* [Data extracts]
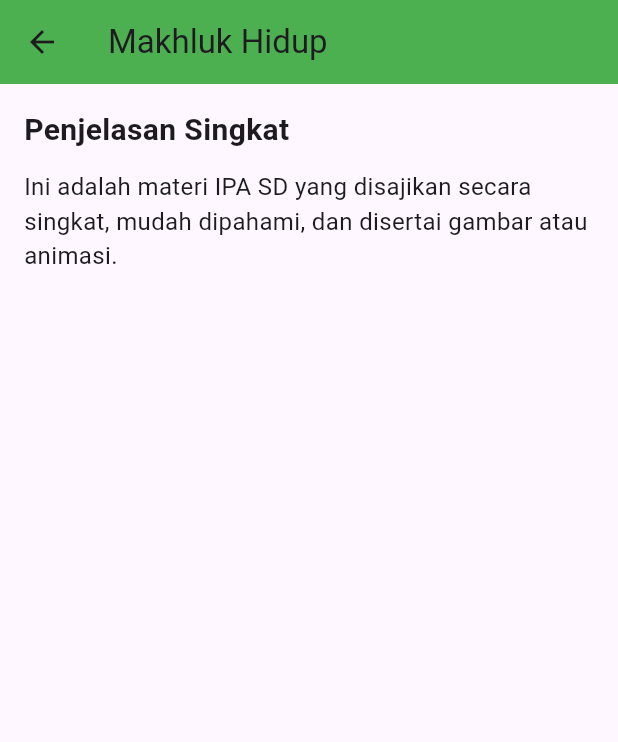
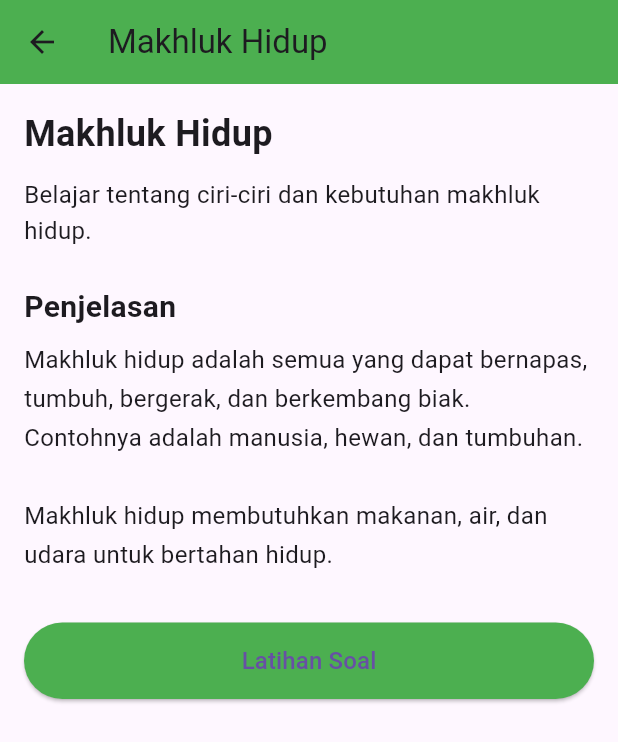
Before and after one commit to ahmadjulianrifqi/Apk-Belajar-Flutter, a Flutter app: the screen it shows after launch, after a tap on "Makhluk Hidup", on a phone screen of 412 x 824 dp. Shown: the top 742 px of the screen. Run offline on Flutter 3.47's test engine with Material 3 defaults, Android fonts, the light colour scheme and no system bars.

Commit message:
perbaikan ui

```diff
--- a/lib/features/home/home_page.dart
+++ b/lib/features/home/home_page.dart
@@ -1,5 +1,6 @@
 import 'package:flutter/material.dart';
 import '../materi/materi_page.dart';
+import '../quiz/quiz_page.dart';
 
 class HomePage extends StatelessWidget {
   const HomePage({super.key});
@@ -37,24 +38,32 @@ class HomePage extends StatelessWidget {
                 crossAxisCount: 2,
                 crossAxisSpacing: 16,
                 mainAxisSpacing: 16,
-                children: [
+                children: const [
                   MateriCard(
                     title: 'Makhluk Hidup',
+                    description:
+                        'Belajar tentang ciri-ciri dan kebutuhan makhluk hidup.',
                     icon: Icons.pets,
                     color: Colors.green,
                   ),
                   MateriCard(
                     title: 'Tumbuhan',
+                    description:
+                        'Mengenal bagian tumbuhan dan fungsinya.',
                     icon: Icons.local_florist,
                     color: Colors.lightGreen,
                   ),
                   MateriCard(
                     title: 'Tubuh Manusia',
+                    description:
+                        'Mengenal bagian tubuh manusia dan kegunaannya.',
                     icon: Icons.accessibility_new,
                     color: Colors.orange,
                   ),
                   MateriCard(
                     title: 'Lingkungan',
+                    description:
+                        'Menjaga kebersihan dan kelestarian lingkungan.',
                     icon: Icons.public,
                     color: Colors.blue,
                   ),
@@ -73,12 +82,14 @@ class HomePage extends StatelessWidget {
 /// ===============================
 class MateriCard extends StatelessWidget {
   final String title;
+  final String description;
   final IconData icon;
   final Color color;
 
   const MateriCard({
     super.key,
     required this.title,
+    required this.description,
     required this.icon,
     required this.color,
   });
@@ -86,12 +97,16 @@ class MateriCard extends StatelessWidget {
   @override
   Widget build(BuildContext context) {
     return InkWell(
+      borderRadius: BorderRadius.circular(16),
       onTap: () {
         Navigator.push(
           context,
-         MaterialPageRoute(
-          builder: (context) => MateriPage(title: title)
-         ),
+          MaterialPageRoute(
+            builder: (context) => MateriPage(
+              title: title,
+              description: description,
+            ),
+          ),
         );
       },
       child: Container(
--- a/lib/features/materi/materi_page.dart
+++ b/lib/features/materi/materi_page.dart
@@ -1,11 +1,13 @@
 import 'package:flutter/material.dart';
-
+import '../quiz/quiz_page.dart';
 class MateriPage extends StatelessWidget {
   final String title;
+  final String description;
 
   const MateriPage({
     super.key,
     required this.title,
+    required this.description,
   });
 
   @override
@@ -15,23 +17,81 @@ class MateriPage extends StatelessWidget {
         title: Text(title),
         backgroundColor: Colors.green,
       ),
-      body: Padding(
+      body: SingleChildScrollView(
         padding: const EdgeInsets.all(16),
         child: Column(
           crossAxisAlignment: CrossAxisAlignment.start,
-          children: const [
+          children: [
+            /// JUDUL
             Text(
-              'Penjelasan Singkat',
-              style: TextStyle(
-                fontSize: 20,
+              title,
+              style: const TextStyle(
+                fontSize: 24,
                 fontWeight: FontWeight.bold,
               ),
             ),
-            SizedBox(height: 12),
+
+            const SizedBox(height: 12),
+
+            /// DESKRIPSI SINGKAT
             Text(
-              'Ini adalah materi IPA SD yang disajikan secara singkat, '
-              'mudah dipahami, dan disertai gambar atau animasi.',
-              style: TextStyle(fontSize: 16),
+              description,
+              style: const TextStyle(
+                fontSize: 16,
+                height: 1.5,
+              ),
+            ),
+
+            const SizedBox(height: 24),
+
+            /// SUB JUDUL
+            const Text(
+              'Penjelasan',
+              style: TextStyle(
+                fontSize: 20,
+                fontWeight: FontWeight.w600,
+              ),
+            ),
+
+            const SizedBox(height: 8),
+
+            /// ISI MATERI (DUMMY DULU)
+            const Text(
+              'Makhluk hidup adalah semua yang dapat bernapas, tumbuh, '
+              'bergerak, dan berkembang biak. Contohnya adalah manusia, '
+              'hewan, dan tumbuhan.\n\n'
+              'Makhluk hidup membutuhkan makanan, air, dan udara untuk '
+              'bertahan hidup.',
+              style: TextStyle(
+                fontSize: 16,
+                height: 1.6,
+              ),
+            ),
+
+            const SizedBox(height: 32),
+
+            /// BUTTON NEXT (NANTI KE QUIZ)
+            SizedBox(
+              width: double.infinity,
+              child: ElevatedButton(
+                onPressed: () {
+                  Navigator.push(
+                    context,
+                    MaterialPageRoute(
+                      builder: (context) => const QuizPage(),
+                    ),
+                  );
+                },
+
+                style: ElevatedButton.styleFrom(
+                  backgroundColor: Colors.green,
+                  padding: const EdgeInsets.symmetric(vertical: 14),
+                ),
+                child: const Text(
+                  'Latihan Soal',
+                  style: TextStyle(fontSize: 16),
+                ),
+              ),
             ),
           ],
         ),
```
Also changed, not shown: lib/features/materi/materi_data.dart (+24 -0 lines), lib/features/quiz/quiz_page.dart (+195 -0 lines).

* [Directions]
Your answer should consist of the lines from the listing that hold the word "Mengenal".

* [Answer to the exercise]
+                        'Mengenal bagian tumbuhan dan fungsinya.',
+                        'Mengenal bagian tubuh manusia dan kegunaannya.',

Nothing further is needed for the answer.